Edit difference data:

::::

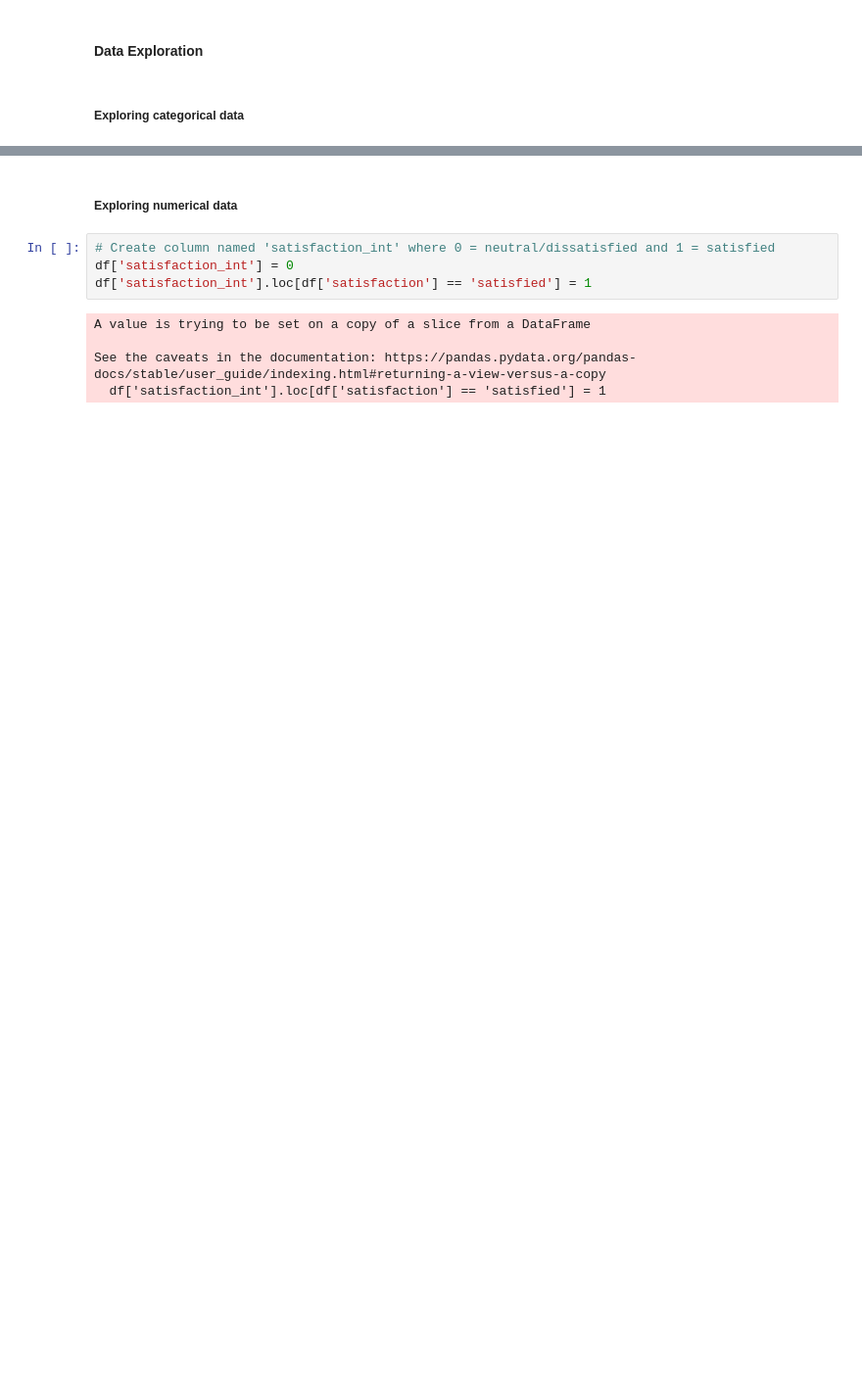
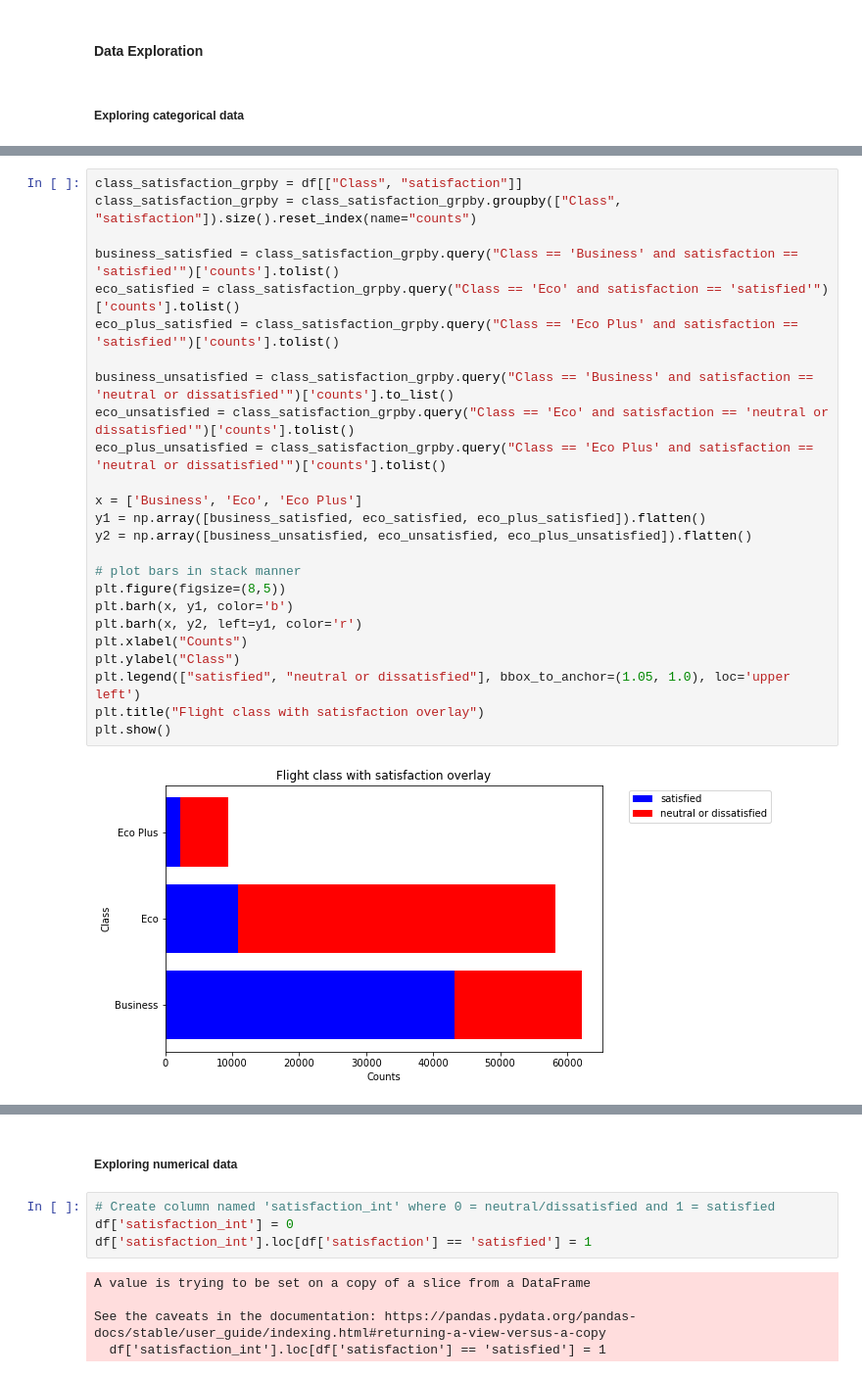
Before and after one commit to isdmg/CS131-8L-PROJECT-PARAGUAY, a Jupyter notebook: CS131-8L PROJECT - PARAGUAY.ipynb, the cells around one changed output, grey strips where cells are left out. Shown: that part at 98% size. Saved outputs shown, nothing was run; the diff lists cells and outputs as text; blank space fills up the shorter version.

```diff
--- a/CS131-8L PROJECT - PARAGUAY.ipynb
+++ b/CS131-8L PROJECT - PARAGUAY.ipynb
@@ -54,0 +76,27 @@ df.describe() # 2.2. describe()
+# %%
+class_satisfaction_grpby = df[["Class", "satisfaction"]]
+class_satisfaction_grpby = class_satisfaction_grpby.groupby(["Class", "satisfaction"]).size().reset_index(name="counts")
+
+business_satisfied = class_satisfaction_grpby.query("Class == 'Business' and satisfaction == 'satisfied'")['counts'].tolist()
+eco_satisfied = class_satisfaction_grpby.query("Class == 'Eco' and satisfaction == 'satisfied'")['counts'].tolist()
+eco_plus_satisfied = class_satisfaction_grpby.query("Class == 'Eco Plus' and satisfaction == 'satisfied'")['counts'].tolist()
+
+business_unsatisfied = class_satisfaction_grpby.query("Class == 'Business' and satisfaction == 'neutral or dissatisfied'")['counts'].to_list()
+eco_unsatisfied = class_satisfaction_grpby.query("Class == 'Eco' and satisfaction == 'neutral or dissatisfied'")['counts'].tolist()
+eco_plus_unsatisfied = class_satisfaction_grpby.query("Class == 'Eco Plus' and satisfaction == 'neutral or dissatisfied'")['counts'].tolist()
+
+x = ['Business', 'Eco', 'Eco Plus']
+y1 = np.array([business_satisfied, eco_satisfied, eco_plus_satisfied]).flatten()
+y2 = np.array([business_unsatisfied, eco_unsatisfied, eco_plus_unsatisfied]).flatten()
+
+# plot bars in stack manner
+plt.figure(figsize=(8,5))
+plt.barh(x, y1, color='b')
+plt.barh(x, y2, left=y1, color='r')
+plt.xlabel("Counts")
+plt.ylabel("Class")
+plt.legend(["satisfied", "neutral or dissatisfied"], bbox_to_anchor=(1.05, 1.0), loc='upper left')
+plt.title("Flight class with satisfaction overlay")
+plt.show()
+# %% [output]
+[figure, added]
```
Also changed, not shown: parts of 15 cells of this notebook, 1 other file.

::::

• Exercise description: Pictures stay out; the entries above are to be output exactly as given.

• Your solution:
Before and after one commit to isdmg/CS131-8L-PROJECT-PARAGUAY, a Jupyter notebook: CS131-8L PROJECT - PARAGUAY.ipynb, the cells around one changed output, grey strips where cells are left out. Shown: that part at 98% size. Saved outputs shown, nothing was run; the diff lists cells and outputs as text; blank space fills up the shorter version.

```diff
--- a/CS131-8L PROJECT - PARAGUAY.ipynb
+++ b/CS131-8L PROJECT - PARAGUAY.ipynb
@@ -54,0 +76,27 @@ df.describe() # 2.2. describe()
+# %%
+class_satisfaction_grpby = df[["Class", "satisfaction"]]
+class_satisfaction_grpby = class_satisfaction_grpby.groupby(["Class", "satisfaction"]).size().reset_index(name="counts")
+
+business_satisfied = class_satisfaction_grpby.query("Class == 'Business' and satisfaction == 'satisfied'")['counts'].tolist()
+eco_satisfied = class_satisfaction_grpby.query("Class == 'Eco' and satisfaction == 'satisfied'")['counts'].tolist()
+eco_plus_satisfied = class_satisfaction_grpby.query("Class == 'Eco Plus' and satisfaction == 'satisfied'")['counts'].tolist()
+
+business_unsatisfied = class_satisfaction_grpby.query("Class == 'Business' and satisfaction == 'neutral or dissatisfied'")['counts'].to_list()
+eco_unsatisfied = class_satisfaction_grpby.query("Class == 'Eco' and satisfaction == 'neutral or dissatisfied'")['counts'].tolist()
+eco_plus_unsatisfied = class_satisfaction_grpby.query("Class == 'Eco Plus' and satisfaction == 'neutral or dissatisfied'")['counts'].tolist()
+
+x = ['Business', 'Eco', 'Eco Plus']
+y1 = np.array([business_satisfied, eco_satisfied, eco_plus_satisfied]).flatten()
+y2 = np.array([business_unsatisfied, eco_unsatisfied, eco_plus_unsatisfied]).flatten()
+
+# plot bars in stack manner
+plt.figure(figsize=(8,5))
+plt.barh(x, y1, color='b')
+plt.barh(x, y2, left=y1, color='r')
+plt.xlabel("Counts")
+plt.ylabel("Class")
+plt.legend(["satisfied", "neutral or dissatisfied"], bbox_to_anchor=(1.05, 1.0), loc='upper left')
+plt.title("Flight class with satisfaction overlay")
+plt.show()
+# %% [output]
+[figure, added]
```
Also changed, not shown: parts of 15 cells of this notebook, 1 other file.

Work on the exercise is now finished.